[[ DATA RECORDS, beginning ]]

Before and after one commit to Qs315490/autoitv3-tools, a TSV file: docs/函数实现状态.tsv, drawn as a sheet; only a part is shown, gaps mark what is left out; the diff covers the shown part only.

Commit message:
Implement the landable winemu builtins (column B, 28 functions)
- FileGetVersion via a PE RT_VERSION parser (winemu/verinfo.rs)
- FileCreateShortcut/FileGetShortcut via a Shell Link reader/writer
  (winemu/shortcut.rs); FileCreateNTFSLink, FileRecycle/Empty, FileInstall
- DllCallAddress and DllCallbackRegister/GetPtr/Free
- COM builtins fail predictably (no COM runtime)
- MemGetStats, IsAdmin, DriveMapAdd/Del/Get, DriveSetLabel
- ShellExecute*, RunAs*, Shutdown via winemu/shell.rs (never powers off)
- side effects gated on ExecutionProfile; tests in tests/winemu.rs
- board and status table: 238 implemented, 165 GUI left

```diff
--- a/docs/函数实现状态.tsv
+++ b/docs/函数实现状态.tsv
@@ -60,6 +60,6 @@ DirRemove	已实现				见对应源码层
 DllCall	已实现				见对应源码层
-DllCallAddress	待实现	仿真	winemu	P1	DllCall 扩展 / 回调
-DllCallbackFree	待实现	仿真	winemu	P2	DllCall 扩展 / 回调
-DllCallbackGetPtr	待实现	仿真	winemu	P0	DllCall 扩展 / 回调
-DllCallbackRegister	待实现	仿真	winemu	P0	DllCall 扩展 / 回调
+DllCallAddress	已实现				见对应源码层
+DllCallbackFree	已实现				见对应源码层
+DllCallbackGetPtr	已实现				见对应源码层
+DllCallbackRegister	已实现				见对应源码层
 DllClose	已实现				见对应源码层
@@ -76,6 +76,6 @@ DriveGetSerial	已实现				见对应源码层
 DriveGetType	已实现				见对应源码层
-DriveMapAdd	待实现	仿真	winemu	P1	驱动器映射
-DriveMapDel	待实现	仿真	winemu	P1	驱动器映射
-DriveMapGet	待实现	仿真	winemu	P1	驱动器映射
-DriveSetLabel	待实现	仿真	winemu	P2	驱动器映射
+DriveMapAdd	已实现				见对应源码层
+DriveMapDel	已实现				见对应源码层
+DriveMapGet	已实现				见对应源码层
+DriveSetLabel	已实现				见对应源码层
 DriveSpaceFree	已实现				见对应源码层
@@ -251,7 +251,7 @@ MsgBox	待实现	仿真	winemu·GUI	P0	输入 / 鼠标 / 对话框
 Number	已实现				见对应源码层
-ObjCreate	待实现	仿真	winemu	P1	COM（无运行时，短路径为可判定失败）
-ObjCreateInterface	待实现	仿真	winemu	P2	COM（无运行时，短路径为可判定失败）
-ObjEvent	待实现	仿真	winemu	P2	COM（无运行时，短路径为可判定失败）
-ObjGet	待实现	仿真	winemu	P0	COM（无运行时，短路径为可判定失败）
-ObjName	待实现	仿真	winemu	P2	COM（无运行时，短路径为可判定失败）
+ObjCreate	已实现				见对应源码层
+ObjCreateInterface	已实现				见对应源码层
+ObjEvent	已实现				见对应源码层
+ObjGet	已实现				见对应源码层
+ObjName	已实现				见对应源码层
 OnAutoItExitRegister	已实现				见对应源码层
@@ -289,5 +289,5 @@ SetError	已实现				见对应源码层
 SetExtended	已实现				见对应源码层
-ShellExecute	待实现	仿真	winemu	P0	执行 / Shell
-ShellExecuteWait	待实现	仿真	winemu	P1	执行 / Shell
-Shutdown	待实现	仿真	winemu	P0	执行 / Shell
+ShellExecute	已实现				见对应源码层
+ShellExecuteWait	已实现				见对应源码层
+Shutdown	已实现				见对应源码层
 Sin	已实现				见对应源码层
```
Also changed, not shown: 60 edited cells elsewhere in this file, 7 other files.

[[ DATA RECORDS, end ]]

▶ **ASSIGNMENT**
Return the entries above exactly as they appear.

▶ **SOLUTION TO THIS PROBLEM**
Before and after one commit to Qs315490/autoitv3-tools, a TSV file: docs/函数实现状态.tsv, drawn as a sheet; only a part is shown, gaps mark what is left out; the diff covers the shown part only.

Commit message:
Implement the landable winemu builtins (column B, 28 functions)
- FileGetVersion via a PE RT_VERSION parser (winemu/verinfo.rs)
- FileCreateShortcut/FileGetShortcut via a Shell Link reader/writer
  (winemu/shortcut.rs); FileCreateNTFSLink, FileRecycle/Empty, FileInstall
- DllCallAddress and DllCallbackRegister/GetPtr/Free
- COM builtins fail predictably (no COM runtime)
- MemGetStats, IsAdmin, DriveMapAdd/Del/Get, DriveSetLabel
- ShellExecute*, RunAs*, Shutdown via winemu/shell.rs (never powers off)
- side effects gated on ExecutionProfile; tests in tests/winemu.rs
- board and status table: 238 implemented, 165 GUI left

```diff
--- a/docs/函数实现状态.tsv
+++ b/docs/函数实现状态.tsv
@@ -60,6 +60,6 @@ DirRemove	已实现				见对应源码层
 DllCall	已实现				见对应源码层
-DllCallAddress	待实现	仿真	winemu	P1	DllCall 扩展 / 回调
-DllCallbackFree	待实现	仿真	winemu	P2	DllCall 扩展 / 回调
-DllCallbackGetPtr	待实现	仿真	winemu	P0	DllCall 扩展 / 回调
-DllCallbackRegister	待实现	仿真	winemu	P0	DllCall 扩展 / 回调
+DllCallAddress	已实现				见对应源码层
+DllCallbackFree	已实现				见对应源码层
+DllCallbackGetPtr	已实现				见对应源码层
+DllCallbackRegister	已实现				见对应源码层
 DllClose	已实现				见对应源码层
@@ -76,6 +76,6 @@ DriveGetSerial	已实现				见对应源码层
 DriveGetType	已实现				见对应源码层
-DriveMapAdd	待实现	仿真	winemu	P1	驱动器映射
-DriveMapDel	待实现	仿真	winemu	P1	驱动器映射
-DriveMapGet	待实现	仿真	winemu	P1	驱动器映射
-DriveSetLabel	待实现	仿真	winemu	P2	驱动器映射
+DriveMapAdd	已实现				见对应源码层
+DriveMapDel	已实现				见对应源码层
+DriveMapGet	已实现				见对应源码层
+DriveSetLabel	已实现				见对应源码层
 DriveSpaceFree	已实现				见对应源码层
@@ -251,7 +251,7 @@ MsgBox	待实现	仿真	winemu·GUI	P0	输入 / 鼠标 / 对话框
 Number	已实现				见对应源码层
-ObjCreate	待实现	仿真	winemu	P1	COM（无运行时，短路径为可判定失败）
-ObjCreateInterface	待实现	仿真	winemu	P2	COM（无运行时，短路径为可判定失败）
-ObjEvent	待实现	仿真	winemu	P2	COM（无运行时，短路径为可判定失败）
-ObjGet	待实现	仿真	winemu	P0	COM（无运行时，短路径为可判定失败）
-ObjName	待实现	仿真	winemu	P2	COM（无运行时，短路径为可判定失败）
+ObjCreate	已实现				见对应源码层
+ObjCreateInterface	已实现				见对应源码层
+ObjEvent	已实现				见对应源码层
+ObjGet	已实现				见对应源码层
+ObjName	已实现				见对应源码层
 OnAutoItExitRegister	已实现				见对应源码层
@@ -289,5 +289,5 @@ SetError	已实现				见对应源码层
 SetExtended	已实现				见对应源码层
-ShellExecute	待实现	仿真	winemu	P0	执行 / Shell
-ShellExecuteWait	待实现	仿真	winemu	P1	执行 / Shell
-Shutdown	待实现	仿真	winemu	P0	执行 / Shell
+ShellExecute	已实现				见对应源码层
+ShellExecuteWait	已实现				见对应源码层
+Shutdown	已实现				见对应源码层
 Sin	已实现				见对应源码层
```
Also changed, not shown: 60 edited cells elsewhere in this file, 7 other files.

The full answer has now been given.